Last night I stepped out onto the damp wood planks barefoot, felt the pads of my feet immediately grow chilled, and, with a slight shudder, tightened the sash on the fuzzy pink bathrobe. I took a few steps to center myself on the platform and turned toward the southeast. There it was.
I have compared a full moon to many things over the years — a poker chip being a favorite — all of them being round and clean-edged. This moon, viewed through uncorrected nearsightedness, was anything but. Its perimeter changed with every blink, curving back and forth, its volume waxing and waning like a lung. I decided it looked like nothing so much as a poaching egg.
Satisfied with the souvenir of a perfect image, I allowed myself a sigh of contentment. But I wasn’t content. The ritual of the full moon involves not just locating it, affixing it squarely in the firmament over Sandhill. It involves words. It requires that I speak to the moon, that I acknowledge its faithfulness in appearing once again. And this time there were no words.
In the branch behind the house a sound rose up. It did not startle me; I am accustomed to the night sounds of farm and field. But it did surprise me. It was the sound of frogs. An amphibian basso profundo echoing out from the boggy edges of the pond. The sound that I can’t ever remember hearing in February, the sound that usually accompanies the mild breezes of April or maybe a warm March.
My head tilted toward what was a rising chorus — now with baritones and tenors joining in. The branch that had been completely silent when I walked outside was now pulsing with voices, sound waves surging like an advancing army past the leafless branches and into the navy blue sky.
My own voice still silent, I went back inside where thin strips of moonlight fell through the cracks in the blinds across a bed in which I would eventually sleep.
I woke up early. The moon had moved to the other side of the house, was pasted in one of the panes of the bay window in the kitchen and it reminded me that I’d left things unfinished. There are only so many full moons in a lifetime, I once wrote, and now I’d squandered one.
Regret is rarely useful. I know that. And, yet, sometimes I find myself determined to wrestle with it until my hip is out of joint and I can forever walk with a limp as punishment. And I might have done that this time but for the sudden realization that the words don’t always have to be my own.
Standing there on the deck, feeling nothing except my toes going numb, I had assumed that the only words worth offering were the ones that I could mint. And that if the vein had gone dry then I must be silent. But the compline offered up by the frogs enveloped every creature under the moon — the deer leaving valentine-shaped footprints in the soft sand of the driveway, the owl perched in the crook of the burned-out pine tree and the barefoot woman with arms crossed tightly across her heart.
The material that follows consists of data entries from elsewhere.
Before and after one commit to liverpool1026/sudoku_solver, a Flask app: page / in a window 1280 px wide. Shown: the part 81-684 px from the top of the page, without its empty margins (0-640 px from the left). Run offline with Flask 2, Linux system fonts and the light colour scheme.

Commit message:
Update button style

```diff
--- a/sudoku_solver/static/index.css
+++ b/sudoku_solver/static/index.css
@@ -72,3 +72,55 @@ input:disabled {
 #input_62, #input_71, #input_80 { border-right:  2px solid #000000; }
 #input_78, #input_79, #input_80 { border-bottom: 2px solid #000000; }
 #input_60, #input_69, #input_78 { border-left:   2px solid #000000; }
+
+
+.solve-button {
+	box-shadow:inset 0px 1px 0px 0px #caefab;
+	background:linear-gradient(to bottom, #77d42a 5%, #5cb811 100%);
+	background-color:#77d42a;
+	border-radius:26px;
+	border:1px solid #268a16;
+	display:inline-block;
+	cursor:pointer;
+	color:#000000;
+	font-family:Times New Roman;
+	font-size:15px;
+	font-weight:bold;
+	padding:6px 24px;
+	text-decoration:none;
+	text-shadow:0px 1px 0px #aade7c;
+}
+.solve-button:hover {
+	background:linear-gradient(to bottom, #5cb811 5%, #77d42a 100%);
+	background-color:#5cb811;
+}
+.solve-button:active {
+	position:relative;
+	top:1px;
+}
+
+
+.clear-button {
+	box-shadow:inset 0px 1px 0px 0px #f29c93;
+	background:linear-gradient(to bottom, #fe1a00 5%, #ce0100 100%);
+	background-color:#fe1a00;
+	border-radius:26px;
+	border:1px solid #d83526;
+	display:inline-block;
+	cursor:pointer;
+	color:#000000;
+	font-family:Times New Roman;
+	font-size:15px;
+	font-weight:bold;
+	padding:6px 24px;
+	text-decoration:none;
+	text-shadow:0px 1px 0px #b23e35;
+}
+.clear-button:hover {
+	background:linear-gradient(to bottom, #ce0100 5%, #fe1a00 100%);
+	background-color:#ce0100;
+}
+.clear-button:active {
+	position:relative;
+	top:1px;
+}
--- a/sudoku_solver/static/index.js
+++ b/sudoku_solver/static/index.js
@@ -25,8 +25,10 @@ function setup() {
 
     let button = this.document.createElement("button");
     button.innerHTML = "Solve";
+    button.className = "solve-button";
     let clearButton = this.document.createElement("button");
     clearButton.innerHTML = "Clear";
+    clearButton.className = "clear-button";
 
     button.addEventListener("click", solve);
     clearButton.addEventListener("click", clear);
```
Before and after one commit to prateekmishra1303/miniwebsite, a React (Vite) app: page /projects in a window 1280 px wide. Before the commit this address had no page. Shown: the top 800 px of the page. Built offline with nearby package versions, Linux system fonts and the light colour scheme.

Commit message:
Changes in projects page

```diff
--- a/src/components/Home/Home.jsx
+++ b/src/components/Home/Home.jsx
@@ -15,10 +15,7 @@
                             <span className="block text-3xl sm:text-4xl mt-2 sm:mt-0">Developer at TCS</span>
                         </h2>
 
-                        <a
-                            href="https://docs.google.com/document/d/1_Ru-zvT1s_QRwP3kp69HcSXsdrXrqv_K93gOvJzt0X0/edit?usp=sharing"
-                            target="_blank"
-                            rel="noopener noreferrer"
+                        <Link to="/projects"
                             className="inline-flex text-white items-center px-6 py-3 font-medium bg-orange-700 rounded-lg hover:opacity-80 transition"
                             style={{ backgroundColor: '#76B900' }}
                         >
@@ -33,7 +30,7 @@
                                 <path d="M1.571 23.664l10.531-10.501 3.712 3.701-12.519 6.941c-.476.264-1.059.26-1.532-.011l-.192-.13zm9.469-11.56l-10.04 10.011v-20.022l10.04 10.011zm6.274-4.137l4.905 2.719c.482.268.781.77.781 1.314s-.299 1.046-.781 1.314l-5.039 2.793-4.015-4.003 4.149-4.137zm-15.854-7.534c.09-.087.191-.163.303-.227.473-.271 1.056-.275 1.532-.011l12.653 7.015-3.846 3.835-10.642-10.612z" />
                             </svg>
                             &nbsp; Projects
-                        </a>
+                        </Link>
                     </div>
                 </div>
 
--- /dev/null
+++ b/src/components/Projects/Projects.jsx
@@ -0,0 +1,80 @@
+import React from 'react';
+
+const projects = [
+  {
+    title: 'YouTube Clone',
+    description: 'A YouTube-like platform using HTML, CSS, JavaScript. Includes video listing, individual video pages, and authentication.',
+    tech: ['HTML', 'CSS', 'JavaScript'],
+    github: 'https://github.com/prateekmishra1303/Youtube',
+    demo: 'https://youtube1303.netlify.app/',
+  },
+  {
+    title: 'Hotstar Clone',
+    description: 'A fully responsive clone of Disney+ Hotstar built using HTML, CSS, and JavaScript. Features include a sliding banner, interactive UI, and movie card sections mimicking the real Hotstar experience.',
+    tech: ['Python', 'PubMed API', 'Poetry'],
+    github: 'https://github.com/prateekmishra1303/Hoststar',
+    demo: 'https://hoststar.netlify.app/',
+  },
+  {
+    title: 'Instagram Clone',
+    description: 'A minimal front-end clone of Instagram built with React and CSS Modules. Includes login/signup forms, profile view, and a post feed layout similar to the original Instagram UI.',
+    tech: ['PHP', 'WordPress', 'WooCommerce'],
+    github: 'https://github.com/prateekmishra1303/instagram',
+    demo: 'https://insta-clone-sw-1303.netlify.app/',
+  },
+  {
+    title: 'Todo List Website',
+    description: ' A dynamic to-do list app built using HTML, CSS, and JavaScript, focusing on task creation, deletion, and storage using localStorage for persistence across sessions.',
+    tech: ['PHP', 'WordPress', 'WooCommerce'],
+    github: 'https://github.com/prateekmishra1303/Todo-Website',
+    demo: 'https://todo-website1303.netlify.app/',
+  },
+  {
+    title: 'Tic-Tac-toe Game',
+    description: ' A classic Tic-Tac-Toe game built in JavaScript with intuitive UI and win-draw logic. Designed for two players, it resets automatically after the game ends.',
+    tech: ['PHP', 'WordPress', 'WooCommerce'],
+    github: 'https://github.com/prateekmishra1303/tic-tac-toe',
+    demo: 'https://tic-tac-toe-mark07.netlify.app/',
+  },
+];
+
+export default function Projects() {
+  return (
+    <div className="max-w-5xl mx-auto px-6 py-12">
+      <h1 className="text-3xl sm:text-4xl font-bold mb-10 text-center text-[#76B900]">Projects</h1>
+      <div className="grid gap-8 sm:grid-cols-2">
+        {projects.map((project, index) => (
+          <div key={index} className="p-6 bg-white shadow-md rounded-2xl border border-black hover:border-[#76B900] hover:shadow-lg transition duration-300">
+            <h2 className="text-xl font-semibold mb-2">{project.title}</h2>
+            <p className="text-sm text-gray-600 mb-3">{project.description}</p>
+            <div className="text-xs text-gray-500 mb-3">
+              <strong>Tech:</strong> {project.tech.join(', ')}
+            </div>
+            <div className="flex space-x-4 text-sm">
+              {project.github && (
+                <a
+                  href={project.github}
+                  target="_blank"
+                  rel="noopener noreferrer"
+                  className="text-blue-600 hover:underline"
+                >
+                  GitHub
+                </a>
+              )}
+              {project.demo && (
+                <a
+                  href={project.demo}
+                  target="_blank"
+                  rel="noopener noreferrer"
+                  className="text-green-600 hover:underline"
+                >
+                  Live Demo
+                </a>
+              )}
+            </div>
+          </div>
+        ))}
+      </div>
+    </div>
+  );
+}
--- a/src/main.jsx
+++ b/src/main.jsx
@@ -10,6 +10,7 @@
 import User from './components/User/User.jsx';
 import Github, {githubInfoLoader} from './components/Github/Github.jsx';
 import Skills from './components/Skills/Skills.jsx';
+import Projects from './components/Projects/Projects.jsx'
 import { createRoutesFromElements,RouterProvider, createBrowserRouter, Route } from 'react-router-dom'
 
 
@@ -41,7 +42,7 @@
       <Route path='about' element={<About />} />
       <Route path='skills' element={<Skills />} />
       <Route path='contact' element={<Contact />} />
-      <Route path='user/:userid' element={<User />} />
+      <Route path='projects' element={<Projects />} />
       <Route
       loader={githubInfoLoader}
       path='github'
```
The reverberative chant without translation was all the offering of gratitude, all the acknowledgment of grandeur, all the demonstration of grace that any life could hope.